To transform natural gas into LNG, the natural gas is cooled to a temperature of minus 260 degrees Fahrenheit. The resulting LNG is colorless, odorless, non-corrosive and non-toxic, and it can just as easily be converted back into natural gas.

LNG itself is a safe, odorless, non-toxic and environmentally friendly fuel. When exposed to the environment, LNG rapidly evaporates and disperses, leaving no residue on water or soil. LNG can only burn in a highly unlikely combination of events – if it is vaporized, mixed with the right amount of air and provided a source of ignition.

Shipping and Storage

LNG is pumped into double-hulled ships specifically designed to safely store LNG at -260°F, and transported by sea. Once an LNG ship is at the berth, LNG is transferred to and stored in insulated onshore tanks. When natural gas is needed, the LNG is transported within the terminal to a processing unit, where it is warmed to a temperature at which it reverts to its gaseous state. It can then be delivered by pipeline to homes, businesses and power plants.

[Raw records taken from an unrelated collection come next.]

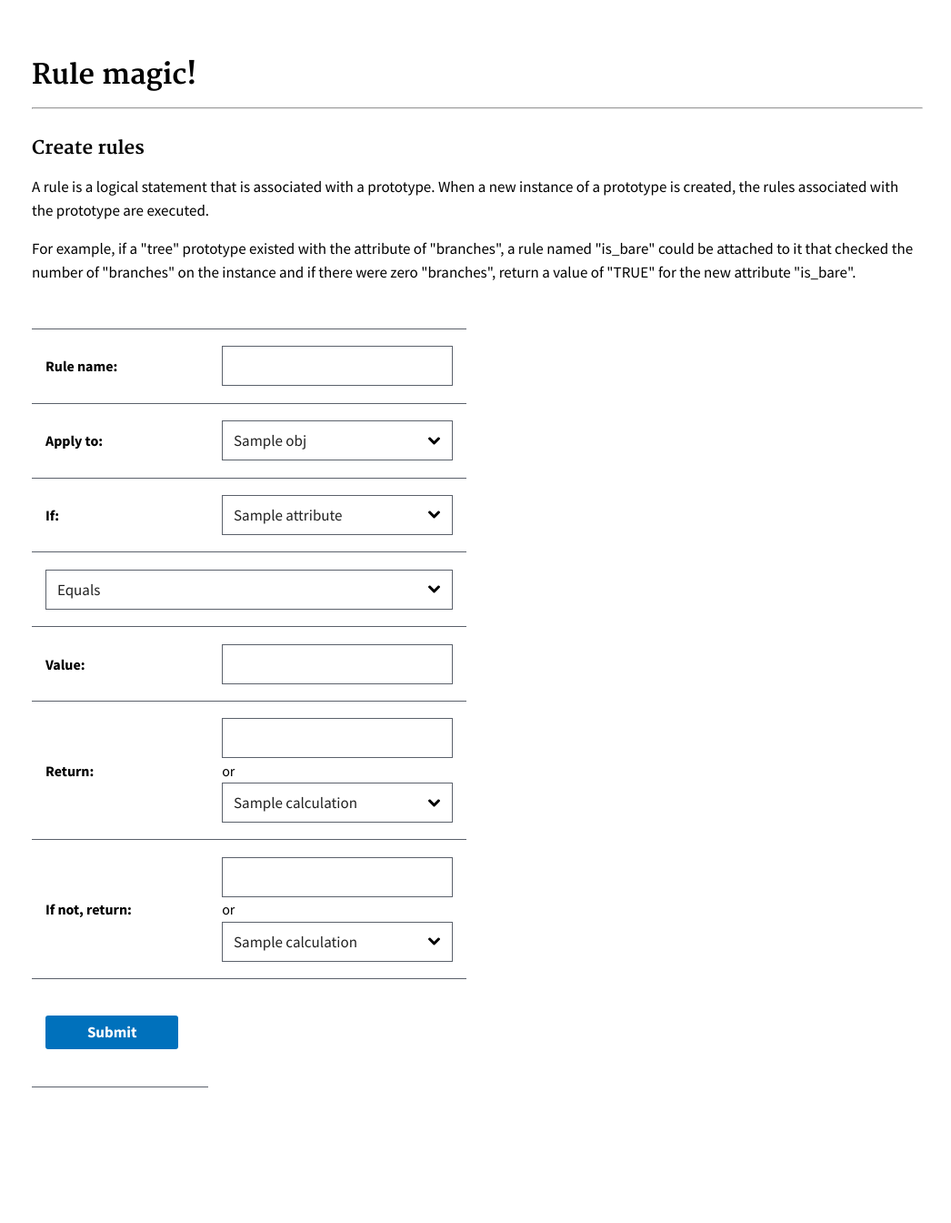
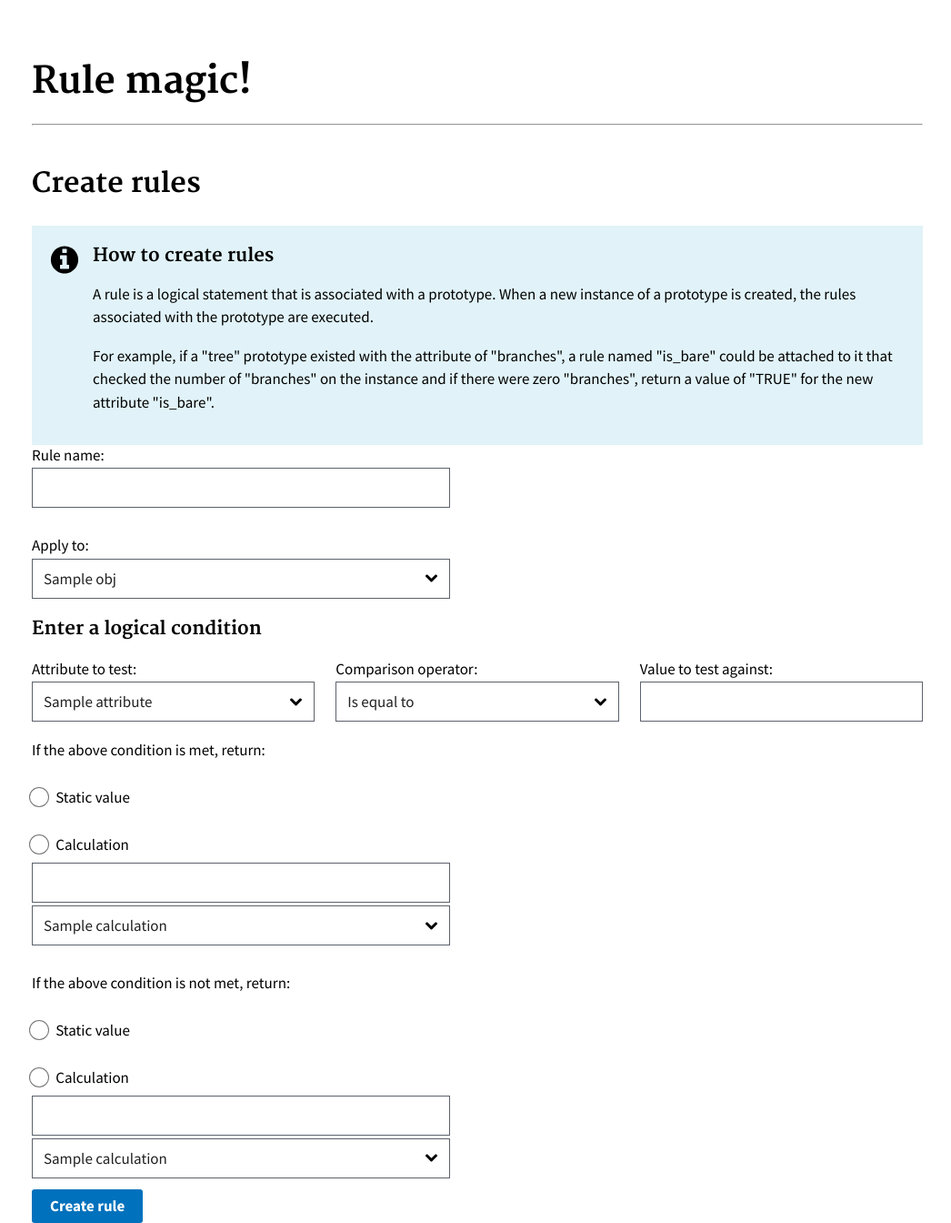
Before and after one commit to 18F/opm-faces, a Flask app: template magic_rules/templates/create_rules.html in a window 1280 px wide. Shown: the whole page at 91% size, without its empty margins (115-1161 px from the left). Before the commit the page ends 1195 px from the top, so only its background shows below. Run offline with Flask 2, Linux system fonts and the light colour scheme; the template is opened without the code that fills it: most values are stand-ins (such as "Sample title", 1, 10 or a date in 2020); some libraries are stand-ins or nearby versions.

Commit message:
add alerts and WIP rules

```diff
--- a/magic_rules/templates/base.html
+++ b/magic_rules/templates/base.html
@@ -22,6 +22,10 @@
   .buttonbar {
     margin-top: 4rem;
   }
+
+  .conditional label {
+    margin-top: 2rem!important;
+  }
  </style>
  {% endblock %}
  </head>
--- a/magic_rules/templates/create_rules.html
+++ b/magic_rules/templates/create_rules.html
@@ -1,14 +1,16 @@
-<head>
-  <link id="stylesheet" rel="stylesheet" href="{{ url_for('static', filename='css/uswds/css/uswds.min.css') }}">
-</head>
+{% extends "base.html" %}
+{% block body %}
 <div class="usa-grid" style="margin-top: 5%">
+  <h1>
+    Rule magic!
+  </h1>
+  <hr>
   <h2>
-    Rule magic!
+    Create rules
   </h2>
-  <hr>
-  <h3>
-    Create rules
-  </h3>
+  <div class="usa-alert usa-alert-info">
+    <div class="usa-alert-body">
+      <h3 class="usa-alert-heading">How to create rules</h3>
       <p>
         A rule is a logical statement that is associated with a prototype. When a
         new instance of a prototype is created, the rules associated with the
@@ -20,80 +22,75 @@
         that checked the number of "branches" on the instance and if there were
         zero "branches", return a value of "TRUE" for the new attribute "is_bare".
       </p>
-  <div class="usa-width-one-half">
+    </div>
+  </div>
   <form method="post" action="/rules/_incoming" enctype="multipart/form-data">
-      <table class="usa-table-borderless">
-        <tbody>
-          <tr>
-            <th scope="row"><strong>Rule name:</td>
-            <td><input name="name"></td>
-          </tr>
-          <tr>
-            <th scope="row"><strong>Apply to:</td>
-            <td>
+    <div class="usa-width-one-whole">
+      <label for="name">Rule name:</label>
+      <input name="name" />
+      <label>Apply to:</label>
       <select name="object">
       {% for obj in prototypes %}
-                <option> {{obj}}
+        <option>{{obj}}</option>
       {% endfor %}
       </select>
-            </td>
-          </tr>
-          <tr>
-            <th scope="row"><strong>If:</td>
-              <td>
+    </div>
+    <div class="usa-width-one-whole" style="margin-top: 2rem;">
+      <h3>Enter a logical condition</h3>
+    </div>
+  </div>
+  <div class="usa-grid">
+    <div class="conditional usa-width-one-third">
+      <label for="attribute">Attribute to test:</label>
       <select name="attribute">
         {% for obj in prototypes %}
           {% for attribute in prototypes[obj] %} <!-- Need to limit this to just attributes on the obj selected -->
             {% if attribute not in ['rules', 'type'] %}
-                        <option value="{{ attribute }}">{{ attribute }}
+              <option value="{{ attribute }}">{{ attribute }}</option>
             {% endif %}
           {% endfor %}
         {% endfor %}
       </select>
-            </td>
-          </tr>
-          <tr>
-            <td colspan="2">
+    </div>
+    <div class="conditional usa-width-one-third">
+      <label for="operator">Comparison operator: </label>
       <select name="operator">
-                <option value="==">Equals
-                <option value="!=">Does not equal
-                <option value="<">Is less than
-                <option value=">">Is greater than
-                <option value="<=">Is less than or equal to
-                <option value=">=">Is greater than or equal to
+        <option value="==">Is equal to</option>
+        <option value="!=">Is not equal to</option>
+        <option value="<">Is less than</option>
+        <option value=">">Is greater than</option>
+        <option value="<=">Is less than or equal to</option>
+        <option value=">=">Is greater than or equal to</option>
       </select>
-          </tr>
-          <tr>
-            <th scope="row"><strong>Value:</td>
-            <td><input name="compare_value"></td>
-          </tr>
-          <tr>
-            <th scope="row"><strong>Return:</td>
-            <td><input name="concur_static"> or
+    </div>
+    <div class="conditional usa-width-one-third">
+      <label for="compare_value">Value to test against:</label>
+      <input name="compare_value" />
+    </div>
+  </div>
+  <div class="usa-grid">
+      <label for="concur_static" style="margin-top: 2rem;">If the above condition is met, return:</label>
+      <input type="radio" value="concur_static" /><label>Static value</label>
+      <input type="radio" value="concur_calc" /><label>Calculation</label>
+      <input name="concur_static" />
       <select name="concur_calc">
       {% for c in calculations %}
-              <option value="_{{ c }}"> {{ c }}
+      <option value="_{{ c }}">{{ c }}</option>
     {% endfor %}
-            </td>
-          </tr>
-          <tr>
-            <th scope="row"><strong>If not, return:</td>
-            <td><input name="not_concur_static"> or
+    </select>
+
+    <label for="not_concur_static">If the above condition is not met, return:</label>
+    <input type="radio" value="not_concur_static" /><label>Static value</label>
+    <input type="radio" value="not_concur_calc" /><label>Calculation</label>
+
+    <input name="not_concur_static">
     <select name="not_concur_calc">
     {% for c in calculations %}
-              <option value="_{{ c }}"> {{ c }}
+    <option value="_{{ c }}">{{ c }}</option>
     {% endfor %}
-            </td>
-          </tr>
-        </tbody>
-        <tfoot>
-          <tr>
-            <th scope="row">
-              <button value="submit" type="submit">Submit</button>
-            </th>
-          </tr>
-        </tfoot>
-      </table>
+    </select>
+    <button value="submit" type="submit">Create rule</button>
     </form>
   </div>
 </div>
+{% endblock %}
```
Also changed, not shown: magic_rules/templates/create_calculations.html (+11 -7 lines), magic_rules/templates/create_prototypes.html (+10 -5 lines). Lines whose indentation alone changed are shown as unchanged.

LNG ships are designed for safe operations in accordance with stringent industry and government standards. All ships are double-hulled, with more than six feet of space between the outer and inner hulls and the cargo tanks to prevent leakage or rupture in the event of an accident. LNG ships are also equipped with sophisticated leak detection technology, emergency shutdown systems, advanced radar and positioning systems, and numerous other technologies designed to provide for the safe transport of LNG.

For more information about LNG, visit the Center for LNG.